Check every line of the material for the word "sheet". Copy those that have it.
Start of INFORMATION SUPPLIED
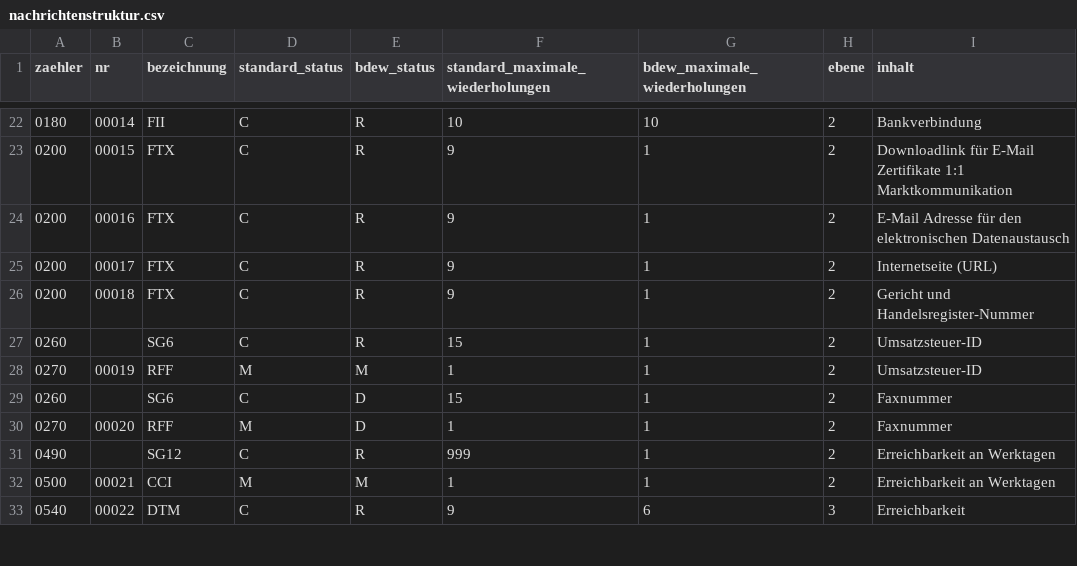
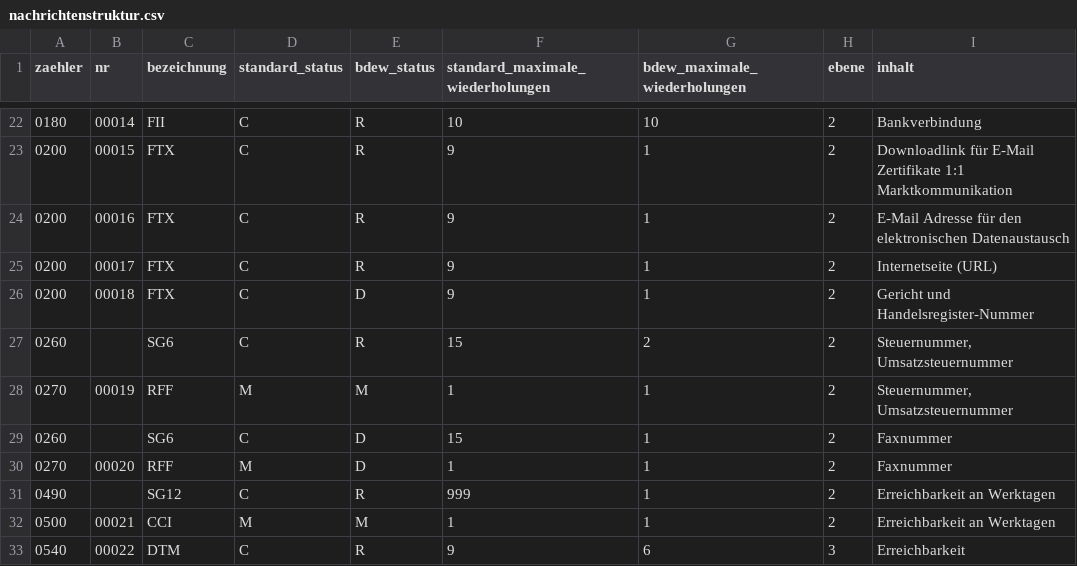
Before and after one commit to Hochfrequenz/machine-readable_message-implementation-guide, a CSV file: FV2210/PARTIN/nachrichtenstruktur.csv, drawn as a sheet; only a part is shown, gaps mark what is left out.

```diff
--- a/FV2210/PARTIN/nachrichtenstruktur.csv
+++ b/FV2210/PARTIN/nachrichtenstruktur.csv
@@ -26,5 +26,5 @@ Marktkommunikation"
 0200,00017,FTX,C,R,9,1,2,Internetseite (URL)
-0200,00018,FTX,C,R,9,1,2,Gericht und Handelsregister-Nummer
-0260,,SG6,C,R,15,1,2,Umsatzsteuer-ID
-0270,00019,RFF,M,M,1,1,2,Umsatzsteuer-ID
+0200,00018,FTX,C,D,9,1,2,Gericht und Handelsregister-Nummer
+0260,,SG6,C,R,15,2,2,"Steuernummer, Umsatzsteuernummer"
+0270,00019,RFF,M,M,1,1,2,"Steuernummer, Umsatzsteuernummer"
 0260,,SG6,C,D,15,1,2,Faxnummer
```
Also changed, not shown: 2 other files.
End of INFORMATION SUPPLIED
Start of INFORMATION SUPPLIED
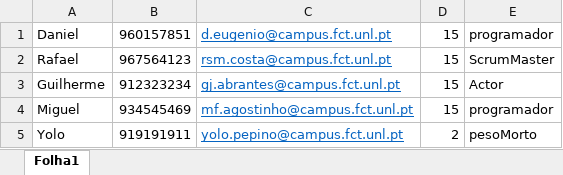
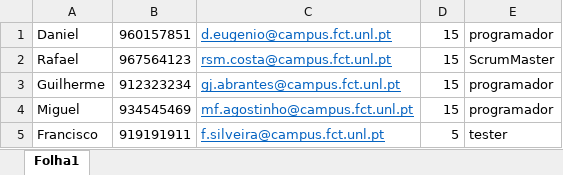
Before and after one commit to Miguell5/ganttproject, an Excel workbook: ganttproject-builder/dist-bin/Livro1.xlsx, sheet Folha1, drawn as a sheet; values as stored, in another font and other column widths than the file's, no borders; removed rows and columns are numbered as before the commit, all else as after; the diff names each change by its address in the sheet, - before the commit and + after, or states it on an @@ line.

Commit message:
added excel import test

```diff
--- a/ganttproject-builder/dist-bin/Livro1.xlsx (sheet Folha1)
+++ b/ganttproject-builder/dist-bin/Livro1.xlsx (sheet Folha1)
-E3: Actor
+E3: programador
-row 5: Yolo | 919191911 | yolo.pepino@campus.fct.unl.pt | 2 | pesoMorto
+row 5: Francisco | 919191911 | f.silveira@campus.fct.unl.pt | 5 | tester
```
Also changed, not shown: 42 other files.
End of INFORMATION SUPPLIED
== RESPONSE TO THIS EXERCISE ==
Before and after one commit to Hochfrequenz/machine-readable_message-implementation-guide, a CSV file: FV2210/PARTIN/nachrichtenstruktur.csv, drawn as a sheet; only a part is shown, gaps mark what is left out.
Before and after one commit to Miguell5/ganttproject, an Excel workbook: ganttproject-builder/dist-bin/Livro1.xlsx, sheet Folha1, drawn as a sheet; values as stored, in another font and other column widths than the file's, no borders; removed rows and columns are numbered as before the commit, all else as after; the diff names each change by its address in the sheet, - before the commit and + after, or states it on an @@ line.
--- a/ganttproject-builder/dist-bin/Livro1.xlsx (sheet Folha1)
+++ b/ganttproject-builder/dist-bin/Livro1.xlsx (sheet Folha1)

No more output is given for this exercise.